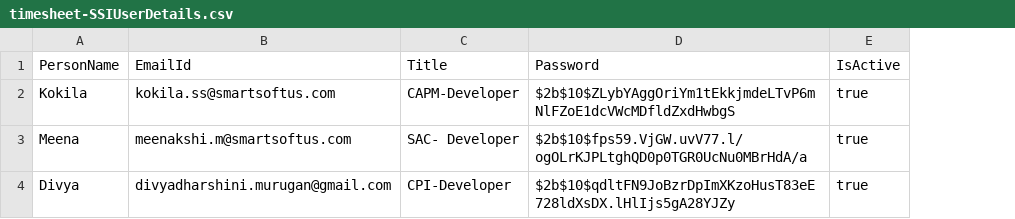
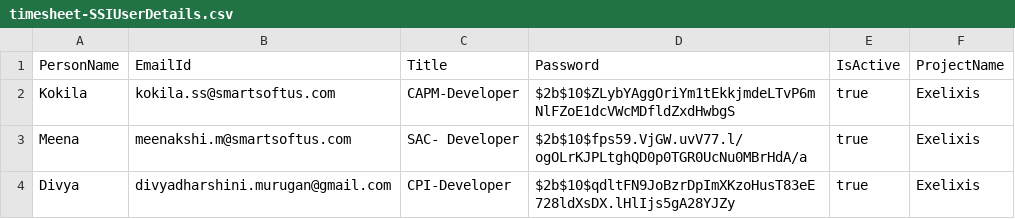
Before and after one commit to Kokila-Kaavian/TimeSheet-CAPMWithReact, a CSV file: capm/db/data/timesheet-SSIUserDetails.csv, drawn as a sheet; the diff names each change by its address in the sheet, - before the commit and + after, or states it on an @@ line.

```diff
--- a/capm/db/data/timesheet-SSIUserDetails.csv
+++ b/capm/db/data/timesheet-SSIUserDetails.csv
+column F (ProjectName), rows 2-4: all Exelixis
```
Also changed, not shown: 8 other files.
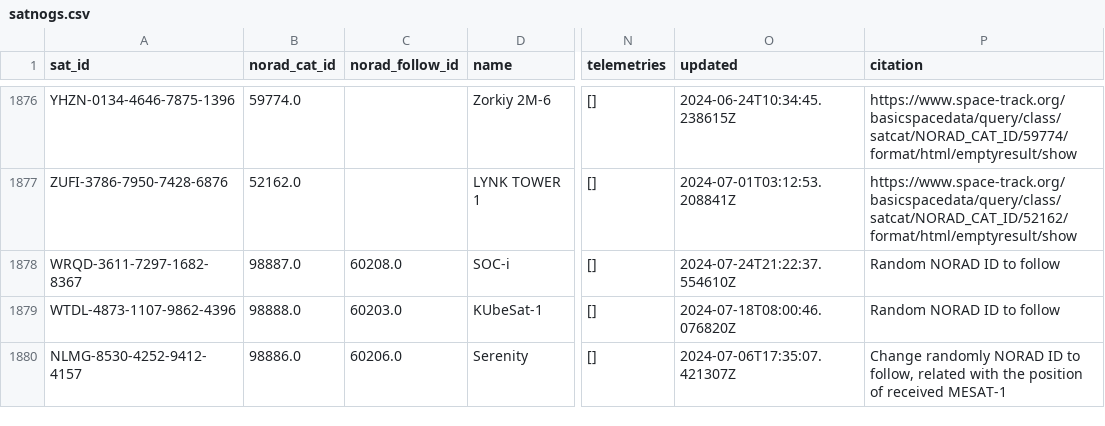
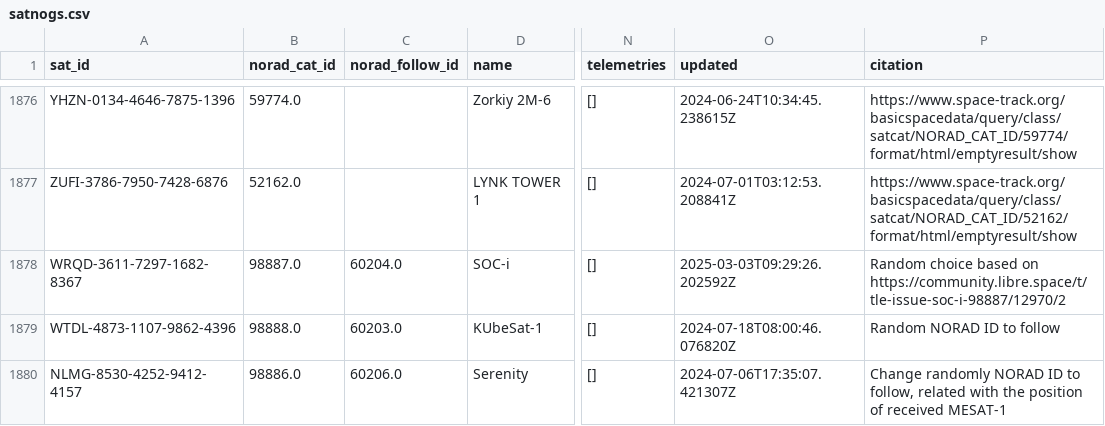
Before and after one commit to hyundotio/amateur-satellite-database, a CSV file: data/satnogs.csv, drawn as a sheet; only a part is shown, gaps mark what is left out; the diff covers the shown part only; the diff names each change by its address in the sheet, - before the commit and + after, or states it on an @@ line.

```diff
--- a/data/satnogs.csv
+++ b/data/satnogs.csv
-C1878 (norad_follow_id): 60208.0
+C1878 (norad_follow_id): 60204.0
-O1878 (updated): 2024-07-24T21:22:37.554610Z
+O1878 (updated): 2025-03-03T09:29:26.202592Z
-P1878 (citation): Random NORAD ID to follow
+P1878 (citation): Random choice based on https://community.libre.space/t/tle-issue-soc-i-98887/12970/2
```
Also changed, not shown: 3 added rows and 11 edited cells elsewhere in this file, data/amsat-all-frequencies.csv, 2 other files.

★ ★ ★

Assignment
Your answer should be a single number: the count of lines above that contain the word "timesheet".

Task answer
3